Daniel said...

Martha, that's an interesting insight, and I hear you. We do many "forgettable" things in order to save time that we can use in other areas of our lives. However, I grew up with a lot of vivid memories from helping my Mom in the kitchen, and I'd argue that that was extremely high-quality time. I guess it also depends on what kinds of memories are most salient to you.

Wirehead, thanks for the insightful comment on the "forgettable middle." I think you're right, that's where the most money and time is wasted and it's also where the fewest memorable experiences occur.


Julia said...

I suppose it also depends on why you go out for dinner.... If you're going out for all the reasons that Martha suggests, then the memory-factor of the meal is not as important.

And to your point, the memorable meals are so because of the people with you and the conversations shared. Perhaps you need to dine out more often with friends (in addition to Laura) to create more of that same convivial feeling that you get sharing meals with friends at home.

And to be completely cynical, how many "regular" meals at home do you remember?

Anonymous said...

We usually go out for very special occasions locally and otherwise dine while on travel although we will travel just to eat at a particular restaurant. So, I actually remember every single restaurant meal we've had to the point where I can almost exactly recreate the dishes that we've had.

Daniel said...

Hi Julia, good point. But if I had to decide between a restaurant meal that I'll forget and a meal I make at home that I'll forget, give me the meal at home every time.

The meal at home will be far healthier (mainly because I'll know exactly what goes into it), and it will cost a fraction of the restaurant meal.

Measured by the likelihood that I'll remember them, however, they are equivalent.


Daniel said...

Hi 5SF, how many dinners per year are you talking about?
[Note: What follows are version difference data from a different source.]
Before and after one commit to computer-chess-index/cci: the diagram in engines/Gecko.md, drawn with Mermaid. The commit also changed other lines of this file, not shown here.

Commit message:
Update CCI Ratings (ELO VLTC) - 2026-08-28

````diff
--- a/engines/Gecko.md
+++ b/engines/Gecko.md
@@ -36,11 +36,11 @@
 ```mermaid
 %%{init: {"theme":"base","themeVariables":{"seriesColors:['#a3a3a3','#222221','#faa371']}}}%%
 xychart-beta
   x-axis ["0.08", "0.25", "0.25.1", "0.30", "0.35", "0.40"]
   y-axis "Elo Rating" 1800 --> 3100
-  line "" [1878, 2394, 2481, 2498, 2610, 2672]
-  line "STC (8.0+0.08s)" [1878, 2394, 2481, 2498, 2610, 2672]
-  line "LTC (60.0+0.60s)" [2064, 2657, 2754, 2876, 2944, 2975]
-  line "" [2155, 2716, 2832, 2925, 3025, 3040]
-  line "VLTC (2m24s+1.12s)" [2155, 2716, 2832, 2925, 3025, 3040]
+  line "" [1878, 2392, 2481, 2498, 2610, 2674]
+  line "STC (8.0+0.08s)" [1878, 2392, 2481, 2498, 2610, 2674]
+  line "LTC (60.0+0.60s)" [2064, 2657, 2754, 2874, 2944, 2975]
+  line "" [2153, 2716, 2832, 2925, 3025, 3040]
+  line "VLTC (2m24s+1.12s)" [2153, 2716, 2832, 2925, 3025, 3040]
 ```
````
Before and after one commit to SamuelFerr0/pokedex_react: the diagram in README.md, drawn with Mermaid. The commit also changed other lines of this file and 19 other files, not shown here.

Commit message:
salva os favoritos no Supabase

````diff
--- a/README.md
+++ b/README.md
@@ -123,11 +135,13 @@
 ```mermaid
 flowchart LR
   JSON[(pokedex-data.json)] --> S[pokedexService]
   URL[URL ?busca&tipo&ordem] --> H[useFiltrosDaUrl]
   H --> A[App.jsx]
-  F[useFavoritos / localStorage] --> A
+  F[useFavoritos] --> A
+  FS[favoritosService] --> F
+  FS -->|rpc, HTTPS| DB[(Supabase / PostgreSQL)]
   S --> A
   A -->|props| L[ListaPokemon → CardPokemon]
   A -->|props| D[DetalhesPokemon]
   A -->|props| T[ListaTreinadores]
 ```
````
Curious if there's a number of outings that will yield maximum "salience"--(seven? ten? twelve restaurant meals per year?)--thus you'd get the most value for your money.

Thanks for reading!

The Diva on a Diet said...

Dan, I'm really struck by the truth of this post. Speaking as one who dines out about as much as she dines in ... a given year would yield an embarrassing stack of receipts for forgotten meals chez Diva.

In our case, we dine out often because of my husband's schedule. Its not so much a defense as it is a reality. While I prefer to dine at home, its sometimes easier to just meet out. The truth that strikes me here is how forgettable most restaurant meals are ... even in the most celebrated restaurants. This post is truly food for thought!

Holly said...

We're very careful about eating out because we're working towards two long term fitness goals: one financial and one physical. When we go out, it's to celebrate another week that we saved our pennies, cooked at home, ate healthy and counted calories. These meals are highly memorable because they are both a reward and a celebration.
I see the point of your article and I agree. I don't remember many of our meals out before we were rationing our money and calories. However, I can tell you exactly were we went and what we ate every meal out for the last three months.

Daniel said...

Diva, thanks for the feedback, and I hope I helped spur your thinking.

And Holly, you are really onto something--that's an excellent way to capture the best of all worlds.


chacha1 said...

DH and I used to eat out much more often than we do now. We still go out occasionally, mostly when we want something that is beyond us (either in skill or in fortitude) to attempt at home ... like, say, crab cakes. I made them once. Never again.

When I particularly appreciate a meal out, is when we are meeting friends and we just want to have fun. No deep conversations, just a pleasant, trifling evening out together, and no one has to cook.

Out of a year's worth of restaurant receipts I would now be able to remember every occasion. It was not always thus, though, so I think Dan makes a good point.

Daniel said...

Chacha1, I like your thinking. I guess I feel the same way with gnocchi (after a horrible example in my own kitchen by the way).